- **The data**:
>>
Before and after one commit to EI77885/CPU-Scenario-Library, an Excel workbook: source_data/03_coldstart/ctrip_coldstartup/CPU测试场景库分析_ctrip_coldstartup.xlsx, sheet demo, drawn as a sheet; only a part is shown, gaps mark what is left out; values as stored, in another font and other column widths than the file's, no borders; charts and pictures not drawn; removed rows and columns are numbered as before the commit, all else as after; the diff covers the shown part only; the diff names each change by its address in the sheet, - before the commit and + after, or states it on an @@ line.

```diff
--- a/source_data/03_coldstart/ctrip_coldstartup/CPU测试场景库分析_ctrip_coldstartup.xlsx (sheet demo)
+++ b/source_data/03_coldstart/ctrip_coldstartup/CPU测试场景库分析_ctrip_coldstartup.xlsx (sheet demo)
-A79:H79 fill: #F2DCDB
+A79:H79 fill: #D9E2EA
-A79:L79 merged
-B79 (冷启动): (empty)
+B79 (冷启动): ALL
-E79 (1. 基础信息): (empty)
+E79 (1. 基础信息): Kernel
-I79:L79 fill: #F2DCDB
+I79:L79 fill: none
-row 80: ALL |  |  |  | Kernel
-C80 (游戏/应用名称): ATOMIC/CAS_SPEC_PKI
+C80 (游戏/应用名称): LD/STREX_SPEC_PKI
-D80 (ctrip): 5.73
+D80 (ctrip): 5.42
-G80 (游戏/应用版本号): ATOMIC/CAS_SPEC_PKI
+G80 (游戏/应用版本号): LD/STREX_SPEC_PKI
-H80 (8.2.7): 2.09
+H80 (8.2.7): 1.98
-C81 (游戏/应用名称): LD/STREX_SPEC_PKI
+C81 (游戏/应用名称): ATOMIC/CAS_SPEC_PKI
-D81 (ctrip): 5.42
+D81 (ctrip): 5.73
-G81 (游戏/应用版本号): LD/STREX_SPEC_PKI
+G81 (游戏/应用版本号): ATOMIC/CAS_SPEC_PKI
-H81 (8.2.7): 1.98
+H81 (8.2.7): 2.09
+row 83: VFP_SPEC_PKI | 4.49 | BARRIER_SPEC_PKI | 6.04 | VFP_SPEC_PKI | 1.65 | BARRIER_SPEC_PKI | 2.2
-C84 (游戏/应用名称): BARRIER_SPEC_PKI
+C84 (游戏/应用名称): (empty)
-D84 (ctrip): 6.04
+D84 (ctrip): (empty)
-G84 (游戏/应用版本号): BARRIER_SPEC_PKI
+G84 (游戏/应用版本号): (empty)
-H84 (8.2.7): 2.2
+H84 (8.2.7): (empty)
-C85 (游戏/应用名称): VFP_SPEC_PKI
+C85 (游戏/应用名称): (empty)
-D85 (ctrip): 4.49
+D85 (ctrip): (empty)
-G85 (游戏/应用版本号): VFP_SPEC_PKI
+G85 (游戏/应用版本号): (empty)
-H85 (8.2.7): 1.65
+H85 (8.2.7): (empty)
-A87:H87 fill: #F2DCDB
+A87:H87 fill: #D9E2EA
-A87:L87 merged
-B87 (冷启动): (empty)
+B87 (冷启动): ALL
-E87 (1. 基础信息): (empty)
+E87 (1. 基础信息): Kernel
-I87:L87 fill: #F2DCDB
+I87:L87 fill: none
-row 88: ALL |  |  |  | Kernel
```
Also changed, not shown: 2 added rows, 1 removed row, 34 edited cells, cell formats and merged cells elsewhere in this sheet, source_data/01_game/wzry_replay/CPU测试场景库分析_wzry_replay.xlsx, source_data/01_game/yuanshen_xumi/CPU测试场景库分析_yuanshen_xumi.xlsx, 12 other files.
<<
- **Aim of the exercise**:
Give the number of lines in the entries above that contain the word "应用名称", with no accompanying text.

- **Written response**:
8